Recently, it’s been easy to feel there are forces conspiring to drag the women’s movement backwards. In moments like these, backwards is a good place to look, to gain some perspective. We need to see where we really are on the arc of history, feel the momentum of that past, and then swiftly turn our gaze to the future, so we never stop envisioning the world we want to see and what it’s going to take to get there. The world I want to see is 50/50: a more gender-balanced world. And not just in politics and board rooms, truly shifting the gender balance to be better for everyone.
I know I felt the full force of women’s strength, first as I stood with my husband and two daughters, crammed tightly at the Women’s March on Washington on Jan 21, 2017, and again yesterday for International Women’s Day and a Day Without Women. The power of women is mighty and more prevalent than we even realize.
Even though I thought I knew this, a couple years ago I learned a new fact that completely blew my mind.
I was speaking at an event where I met a woman named Laura Liswood.

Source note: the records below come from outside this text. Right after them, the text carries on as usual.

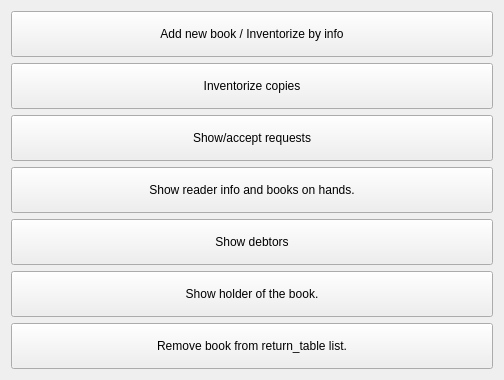
This is librarianmode.ui in neshchereto/Library_management as Qt 5 draws it before an edit. The edited form follows.
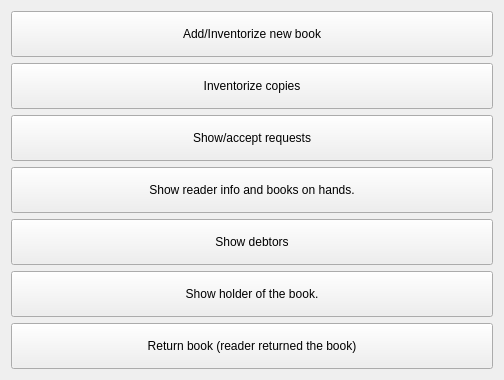
This is the edited form.

Commit message: BookReturn created, RequestW slightly modified

What changed in the file:
```diff
--- a/librarianmode.ui
+++ b/librarianmode.ui
@@ -29,7 +29,7 @@
       </size>
      </property>
      <property name="text">
-      <string>Add new book / Inventorize by info</string>
+      <string>Add/Inventorize new book</string>
      </property>
     </widget>
    </item>
@@ -143,7 +143,7 @@
       </size>
      </property>
      <property name="text">
-      <string>Remove book from return_table list.</string>
+      <string>Return book (reader returned the book)</string>
      </property>
     </widget>
    </item>
```
The commit also changes 7 other files.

When I asked what she does, she told me she convenes past and present elected women Presidents and Prime Ministers for the United Nations, and has been doing so for 20 years. I was fascinated.
I asked her how many female heads of state there had been, back when she began her gatherings 20 years ago. “Fifteen.” I was shocked. “Well, how many are there now?” I thought, maybe 20. “Oh, around 50.”
How did I not know that there have been around 50 elected women Presidents and Prime Ministers? And that made me think: we have been telling a story of scarcity for so long, maybe it’s time we tell a new story about abundance.
Not knowing something so important about women and power also made me think: What else didn't I know?
Let me start with the stark reality that despite the progress women have made over the past 100 years, we still have a long way to go. For example, even though women make up half of the world’s population in 2017:
That’s the bad news. The good news:
These and other eye-opening statistics set me off on a journey to examine where we are today on the greater arc of history of women and power. It also focused me on what it’s going to take to get to a 50/50 world.
I ended up making a 20 minute film called 50/50: Rethinking the Past, Present & Future of Women + Power. The film premiered two weeks before the election, simultaneously on Refinery29 as part of their Shatterbox Anthology and live at TEDWomen. The excitement at that premiere was palpable. We were at the cusp of a new era of women leadership, feeling the energy and potential of a Hillary Clinton win.
Then….devastation. I vacillated between dread and the need to do something. Fortunately, the desire for action won out. It was at that moment, the day after the election, that my team and I decided to create a global conversation about what it was going to take to get to 50/50. It’s called 50/50 Day and it’s set for May 10. We based our plans on a global initiative we do called Character Day, which had over 93,000 screenings last year in 125 countries and all 50 states talking about character. We knew we had to take this model and take on the subject of gender equality.
How it works is that we provide the 20-minute film 50/50 to you, discussion materials and a global Google Q & A with thought leaders around the world. You go to your company, CEO, HR department, library, or school and say, I would like to host a one-hour screening and discussion about gender equality on May 10th. You can do it during lunch or at the end of the day. Whatever works for you.
So are you in? Will you be the ambassador that makes it happen? Signing up takes 2 minutes and everything is free.
We already have nearly 1,000 screenings signed up with amazing partners including Refinery29, British Airways who will be showing 50/50 on all of their planes, Global Fund for Women and many others. There were be several big public events happening that day including at the National Museum of Women in the Arts in DC, at the Leonardo Museum in Salt Lake City who will have an art show called 50/50 and one in Minneapolis at the Parkway theater- more are being added weekly.
We have a fight ahead of us. We have to keep on pushing for equal representation in history, in government, in compensation, in the home, in the office, in the school, on the field, in film, and in all other aspects of society. I truly believe that striving for 50/50 equality is the right vision to help us get there.